Many poets have looked at everyday reality and problems and engaged in a sort of social realism, such as Necati Cumalı (b.1921), already an established novelist and short story writer, interested in the man who lives the critical moments of history (Aç güneçs, ” Hungry Sun”, 1980; Bozkırda bir atlı, “A horseman in the steppe”, 1981). Important is the production of Melih Cevdet Anday (b. 1915), who went through various experiences to arrive at an intellectualism and cerebralism that is difficult to understand (Tanıdık dünya, “The known world”, 1984; Güneşte, “In the sun”, 1989); and that of Ömer Edip Cansever (1928-1986; Bezik oynayan kadınlar, ” Oteller Kenti, “The city of hotels”, 1985), by Cahit Külebi (b. 1917; Bütün şiirleri, “All his poems”, 1982-83; trad.
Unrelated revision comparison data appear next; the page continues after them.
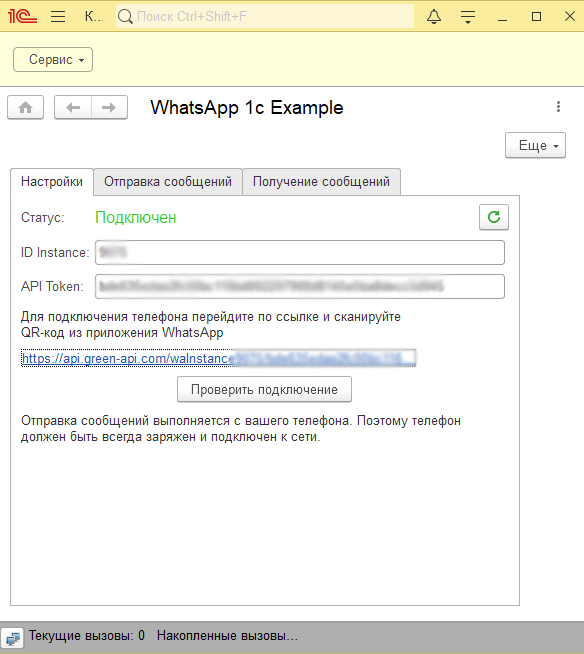
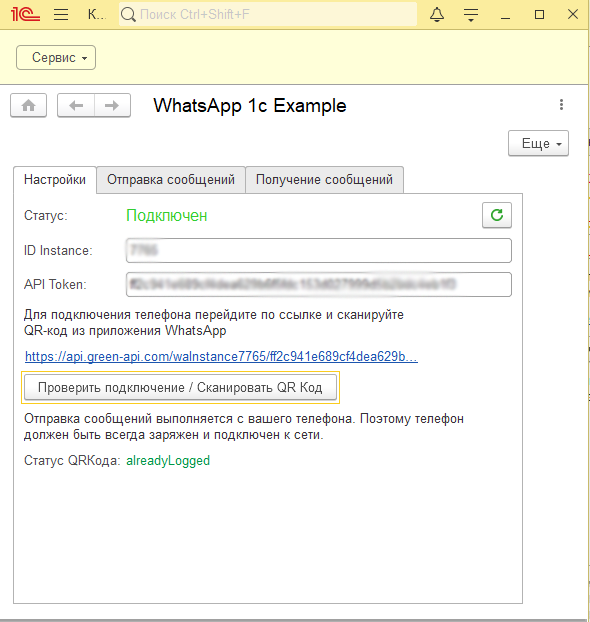
GR-129 Получение QR-кода в интерфейсе браузера

Changed region(s): [[0.0, 0.0, 1.0, 1.0]]

diff --git a/README.md b/README.md
@@ -14,8 +14,8 @@
 1. Подключиться к сервису [green-api.com](https://green-api.com/) и получить ``API Token`` и ``ID Instance``
 1. [Скачать обработку](https://github.com/green-api/whatsapp-1c-example/releases/download/1.0/WhatsApp1cExample.epf) в формате epf
 3. Запустить в браузере или тонком клиенте и указать параметры подключения (``API Token`` и ``ID Instance``)
-4. Перейти по ссылке генерации QR кода и авторизовать аккаунт
-6. В форме обработки нажать кнопку ``Проверить подключение``. Поле формы статус должно изменится на "Подключен"
+4. Сканировать QR код с мобильного телефона WhatsApp (Меню чаты -> Иконка всех функций -> WhatsApp Web)
+6. В форме обработки нажать кнопку ``Проверить подключение / Сканировать QR Код``. Поле формы статус должно изменится на "Подключен"
 
 ![`Отправка сообщения`](media/Login.png)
It., An ordinary man. Selected poems, 1986) and by Ümit Yaçsar Oğuzcan (1926-1985; Yalan bitti, “The lie is over”, 1975; Dikiz aynası, “Rearview mirror”, 1982). Active is still Fazıl Hüsnü Dağlarca.

The theatrical production was very varied and saw authors such as Orhan Asena (1922) definitively assert themselves with works such as Ölü kentin nabzı (“The pulse of the dead city”, 1978), Yıldız yargılanması (“The judgment of Yïldïz”, 1991), Turgut Özakman (b. 1930) with themes taken from Ottoman history (Fehim Paşa Konağı, “The palace of Fehim Pasha”, 1980; Resimli Osmanlı Tarihi, “The illustrated Ottoman history”, 1983; Bir şehnaz oyun, “A musical comedy”, 1984), Güngör Dilmen (b. 1930) with works related to the Anatolian and mythological world (Ak tanrïlar, “The white gods”, 1975; Deli Dumrul, 1979; Insan ve devlet, “Man and the State”, 1984). Adalet Agaoğlu (1929), well-known narrator, has written plays in which she deals with particularly current social and human problems, as in Üç Oyun (“Three Comedies”, 1973) and Kendini yazan Şarkı (“The song that writes itself”, 1976); Nâzim Kur ş unlu (1911-1980), O. Zeki Özturanlı (1926-1982), Sedat Veyis Örnek (1928-1980), Hidayet Sayın (b.1929) have devoted themselves to themes that refer to the so-called ” literature of village”. There are numerous authors who have looked at Ottoman history; among these the most famous is A. Turan Oflazoğlu (b. 1932) with works such as IV. Murad (“Murad iv “, 1970), Kösem Sultan (“(Bizans düştü, “The Conqueror. Byzantium has fallen”, 1981), III. Selim (“Selim iii “, 1983), Sinan (1988).

Turkey Ilhan Berk